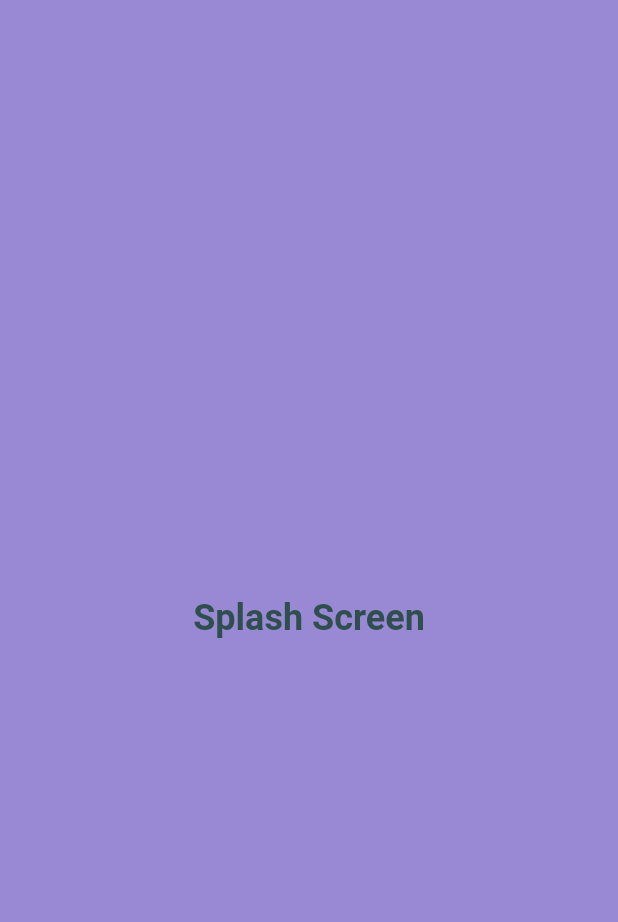
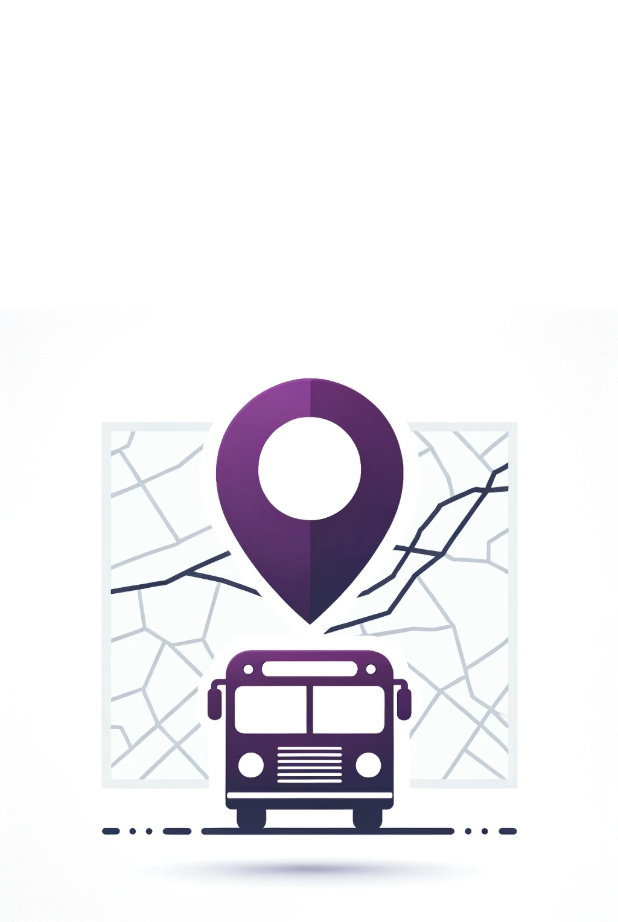
Before and after one commit to blagojpetkov/Flutter_Project, a Flutter app: the screen it shows after launch, on a phone screen of 412 x 824 dp. Shown: the top 922 px of the screen. Run offline on Flutter 3.47's test engine with Material 2 defaults, Android fonts, the phone set to English and light mode, and no system bars; our stand-ins replace camera, dropdown_search, flutter_local_notifications, flutter_tts, google_maps_flutter, location and 4 more; missing offline and left inert: google_mlkit_text_recognition; network calls fail.

Commit message:
Update splash screen, update text

```diff
--- a/lib/screens/bus_line_map_screen.dart
+++ b/lib/screens/bus_line_map_screen.dart
@@ -11,7 +11,7 @@ class BusLineMapScreen extends StatelessWidget {
   Widget build(BuildContext context) {
     return Scaffold(
       appBar: AppBar(
-        title: Text('Bus Line Map'),
+        title: Text('Мапа на постојки'),
       ),
       body: GoogleMap(
         initialCameraPosition: CameraPosition(
--- a/lib/screens/splash_screen.dart
+++ b/lib/screens/splash_screen.dart
@@ -4,17 +4,10 @@ import 'package:postojka/main.dart';
 class SplashScreen extends StatelessWidget {
   @override
   Widget build(BuildContext context) {
-    return const Scaffold(
-      backgroundColor: AppColors.primaryBackground,
+    return Scaffold(
+      backgroundColor: Colors.white,
       body: Center(
-        child: Text(
-          "Splash Screen",
-          style: TextStyle(
-            color: AppColors.primaryText,
-            fontSize: 24,
-            fontWeight: FontWeight.bold,
-          ),
-        ),
+        child: Image.asset('assets/splash.png')
       ),
     );
   }
--- a/pubspec.yaml
+++ b/pubspec.yaml
@@ -71,6 +71,7 @@ flutter:
   # To add assets to your application, add an assets section, like this:
   assets:
     - assets/bus.png
+    - assets/splash.png
   #   - images/a_dot_ham.jpeg
 
   # An image asset can refer to one or more resolution-specific "variants", see
```
Also changed, not shown: assets/splash.png (added).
■ ■ ■
Each record must be returned exactly as it stands, and the images omitted.

Before and after one commit to blagojpetkov/Flutter_Project, a Flutter app: the screen it shows after launch, on a phone screen of 412 x 824 dp. Shown: the top 922 px of the screen. Run offline on Flutter 3.47's test engine with Material 2 defaults, Android fonts, the phone set to English and light mode, and no system bars; our stand-ins replace camera, dropdown_search, flutter_local_notifications, flutter_tts, google_maps_flutter, location and 4 more; missing offline and left inert: google_mlkit_text_recognition; network calls fail.

Commit message:
Update splash screen, update text

```diff
--- a/lib/screens/bus_line_map_screen.dart
+++ b/lib/screens/bus_line_map_screen.dart
@@ -11,7 +11,7 @@ class BusLineMapScreen extends StatelessWidget {
   Widget build(BuildContext context) {
     return Scaffold(
       appBar: AppBar(
-        title: Text('Bus Line Map'),
+        title: Text('Мапа на постојки'),
       ),
       body: GoogleMap(
         initialCameraPosition: CameraPosition(
--- a/lib/screens/splash_screen.dart
+++ b/lib/screens/splash_screen.dart
@@ -4,17 +4,10 @@ import 'package:postojka/main.dart';
 class SplashScreen extends StatelessWidget {
   @override
   Widget build(BuildContext context) {
-    return const Scaffold(
-      backgroundColor: AppColors.primaryBackground,
+    return Scaffold(
+      backgroundColor: Colors.white,
       body: Center(
-        child: Text(
-          "Splash Screen",
-          style: TextStyle(
-            color: AppColors.primaryText,
-            fontSize: 24,
-            fontWeight: FontWeight.bold,
-          ),
-        ),
+        child: Image.asset('assets/splash.png')
       ),
     );
   }
--- a/pubspec.yaml
+++ b/pubspec.yaml
@@ -71,6 +71,7 @@ flutter:
   # To add assets to your application, add an assets section, like this:
   assets:
     - assets/bus.png
+    - assets/splash.png
   #   - images/a_dot_ham.jpeg
 
   # An image asset can refer to one or more resolution-specific "variants", see
```
Also changed, not shown: assets/splash.png (added).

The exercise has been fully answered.